In recent weeks we have detected a pattern of indecisiveness by the Franklin County Fiscal Court.
On two important discussions in the past month — temporary "hero pay" for frontline workers and approving the county’s share of the 2020-21 Kentucky Capital Development Corp. budget before a May 15 deadline — leaders have talked a lot but done nothing.
At the height of the coronavirus pandemic in mid-April, the court elected not to vote on a short-term $2 per hour pay increase for essential county employees — such as firefighters, inspectors, animal control, deputy jailers and deputy sheriffs — who are at a higher risk of exposure to COVID-19. Salaried deputy coroners would have received a $50 per week stipend.
The pay bump would have been for 10 weeks and cost the county $155,820. Following a lengthy debate over whose responsibility it was to approve the measure — the court’s or the judge-executive’s alone — leaders eventually had the item removed from the agenda.
Fast forward to Friday, the final meeting for the fiscal court to OK $115,000 in funding for KCDC’s 2020-21 fiscal year budget, of which the city and county pay an equal portion. KCDC President/CEO Terri Bradshaw informed the court that May 15 was the deadline for approval of the KCDC budget — which she presented at the March 26 fiscal court meeting — in order for her board to OK it in time for the next fiscal year.
Magistrates ignored repeated warnings from Judge-Executive Huston Wells and County Attorney Rick Sparks that delaying a vote could cause KCDC to temporarily shut its doors and possibly force the three people on the payroll — Bradshaw, executive assistant Margaret Gray and administrative intern Erin McQueen — to seek unemployment benefits in July.
It’s the same corner the court pinned the agency in last year, which led to employees working despite not being paid until later.

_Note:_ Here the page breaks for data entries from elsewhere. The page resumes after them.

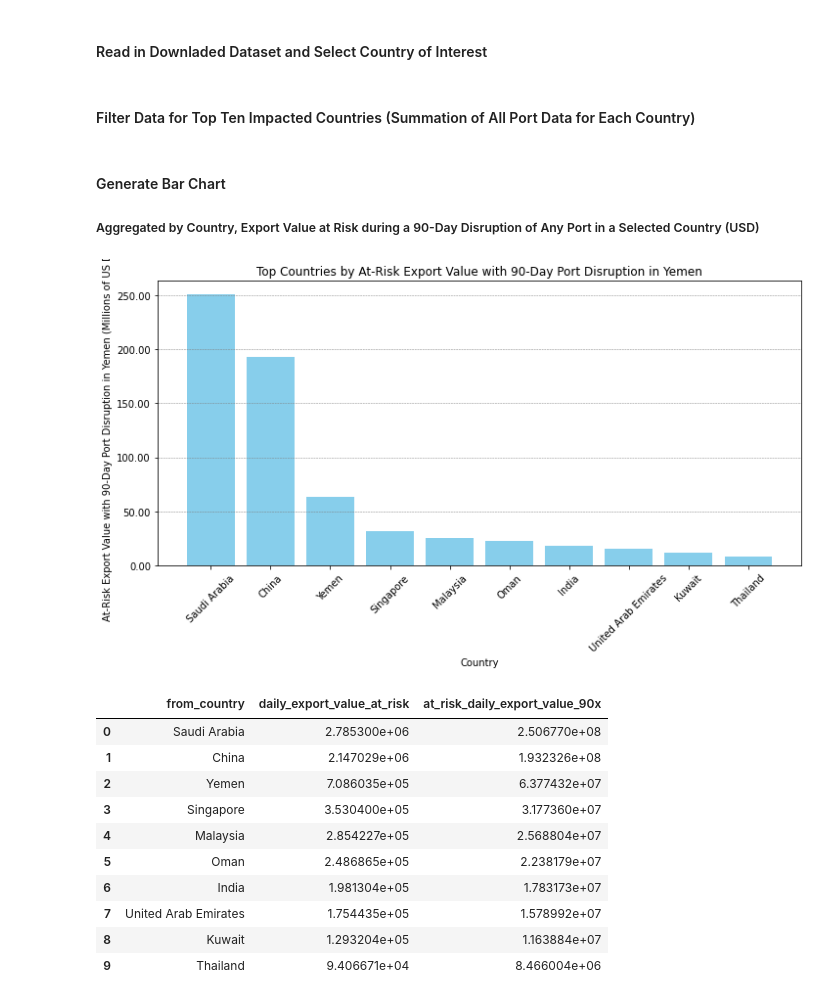
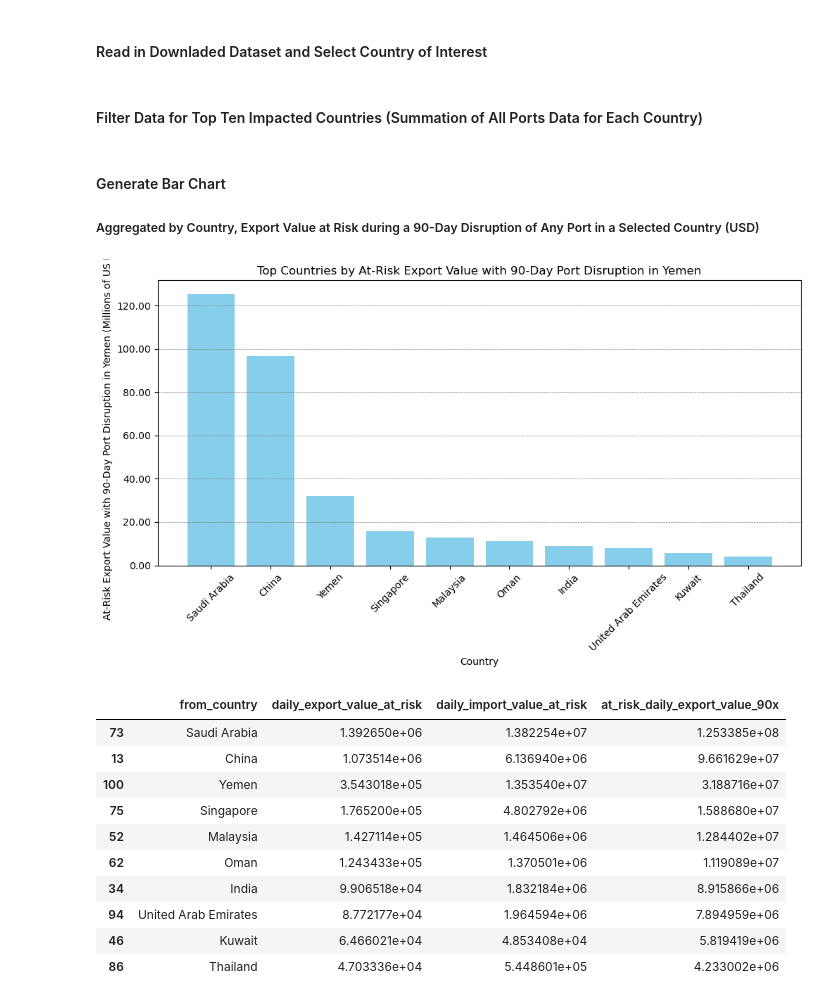
Before and after one commit to datapartnership/red-sea-monitoring, a Jupyter notebook: _sources/notebooks/spill/spill.ipynb, the cells around one changed output. Cells and saved outputs as stored; diff of their text form; code cells hidden in the pictures.

```diff
--- a/_sources/notebooks/spill/spill.ipynb
+++ b/_sources/notebooks/spill/spill.ipynb
@@ -112,2 +94,2 @@ country_data = data_df[data_df["to_country"] == "Yemen"]
 # %% [markdown]
-#### Filter Data for Top Ten Impacted Countries (Summation of All Port Data for Each Country)
+#### Filter Data for Top Ten Impacted Countries (Summation of All Ports Data for Each Country)
@@ -137,44 +96,51 @@ top_ten_exporters["at_risk_daily_export_value_90x"] = (
+# %%
+# First, filter the DataFrame to include only the rows where 'industry' == 'Total'
+total_industry_data = country_data[country_data['industry'] == 'Total']
+
+# Group and aggregate on the filtered DataFrame
+grouped_data = total_industry_data.groupby(['from_country']).agg(
+    daily_export_value_at_risk=('daily_export_value_at_risk', 'sum'),
+    daily_import_value_at_risk=('daily_import_value_at_risk', 'sum')
+).reset_index()
+
+# Identify the top ten countries with the greatest daily_export_value_at_risk
+top_ten_exporters = grouped_data.nlargest(10, 'daily_export_value_at_risk')
+
+# Create a new table for these top ten countries, including a new column that multiplies the export value by 90 days (or other time period -- the relationship is linear)
+top_ten_exporters['at_risk_daily_export_value_90x'] = top_ten_exporters['daily_export_value_at_risk'] * 90
 # %% [markdown]
 #### Generate Bar Chart
 ##### Aggregated by Country, Export Value at Risk during a 90-Day Disruption of Any Port in a Selected Country (USD)
 # %%
 # Create bar chart with y-axis showing "millions" and gray grid lines
 plt.figure(figsize=(10, 6))
-plt.bar(
-    top_ten_exporters["from_country"],
-    top_ten_exporters["at_risk_daily_export_value_90x"] / 1e6,
-    color="skyblue",
-)
-plt.title("Top Countries by At-Risk Export Value with 90-Day Port Disruption in Yemen")
-plt.xlabel("Country")
-plt.ylabel(
-    "At-Risk Export Value with 90-Day Port Disruption in Yemen (Millions of US Dollars"
-)
+plt.bar(top_ten_exporters['from_country'], top_ten_exporters['at_risk_daily_export_value_90x'] / 1e6, color='skyblue')
+plt.title('Top Countries by At-Risk Export Value with 90-Day Port Disruption in Yemen')
+plt.xlabel('Country')
+plt.ylabel('At-Risk Export Value with 90-Day Port Disruption in Yemen (Millions of US Dollars')
 plt.xticks(rotation=45)
-plt.grid(axis="y", color="gray", linestyle="--", linewidth=0.5)
+plt.grid(axis='y', color='gray', linestyle='--', linewidth=0.5)
 plt.tight_layout()
 
 # Adjust the y-axis labels to reflect the new scale in millions
-plt.gca().get_yaxis().set_major_formatter(
-    plt.FuncFormatter(lambda x, loc: "{:.2f}".format(x))
-)
+plt.gca().get_yaxis().set_major_formatter(plt.FuncFormatter(lambda x, loc: "{:.2f}".format(x)))
 
 # Display the adjusted plot
-plt.savefig("images/value.png")
+plt.savefig('images/value.png')
 plt.show()
 
 # Show the new table for top ten countries
 top_ten_exporters
 # %% [output]
-[figure, old version]
+[figure, new version]
-|  | from_country | daily_export_value_at_risk | at_risk_daily_export_value_90x |
-| 0 | Saudi Arabia | 2.785300e+06 | 2.506770e+08 |
-| 1 | China | 2.147029e+06 | 1.932326e+08 |
-| 2 | Yemen | 7.086035e+05 | 6.377432e+07 |
-| 3 | Singapore | 3.530400e+05 | 3.177360e+07 |
-| 4 | Malaysia | 2.854227e+05 | 2.568804e+07 |
-| 5 | Oman | 2.486865e+05 | 2.238179e+07 |
-| 6 | India | 1.981304e+05 | 1.783173e+07 |
-| 7 | United Arab Emirates | 1.754435e+05 | 1.578992e+07 |
-| 8 | Kuwait | 1.293204e+05 | 1.163884e+07 |
-| 9 | Thailand | 9.406671e+04 | 8.466004e+06 |
+|  | from_country | daily_export_value_at_risk | daily_import_value_at_risk | at_risk_daily_export_value_90x |
+| 73 | Saudi Arabia | 1.392650e+06 | 1.382254e+07 | 1.253385e+08 |
+| 13 | China | 1.073514e+06 | 6.136940e+06 | 9.661629e+07 |
+| 100 | Yemen | 3.543018e+05 | 1.353540e+07 | 3.188716e+07 |
+| 75 | Singapore | 1.765200e+05 | 4.802792e+06 | 1.588680e+07 |
+| 52 | Malaysia | 1.427114e+05 | 1.464506e+06 | 1.284402e+07 |
+| 62 | Oman | 1.243433e+05 | 1.370501e+06 | 1.119089e+07 |
+| 34 | India | 9.906518e+04 | 1.832184e+06 | 8.915866e+06 |
+| 94 | United Arab Emirates | 8.772177e+04 | 1.964594e+06 | 7.894959e+06 |
+| 46 | Kuwait | 6.466021e+04 | 4.853408e+04 | 5.819419e+06 |
+| 86 | Thailand | 4.703336e+04 | 5.448601e+05 | 4.233002e+06 |
```
Also changed, not shown: parts of 9 cells of this notebook, 7 other files.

With the current coronavirus pandemic, Bradshaw said she will not ask them to do it again. And she shouldn’t have to.
“By continuing to kick the can and pass this down to the end, this lack of action is going to have serious ramifications in this agency and this court. If there’s a problem with (the budget), then fix the problem,” Sparks told the court. We couldn’t agree more.
Sometimes the worst decisions are indecisions.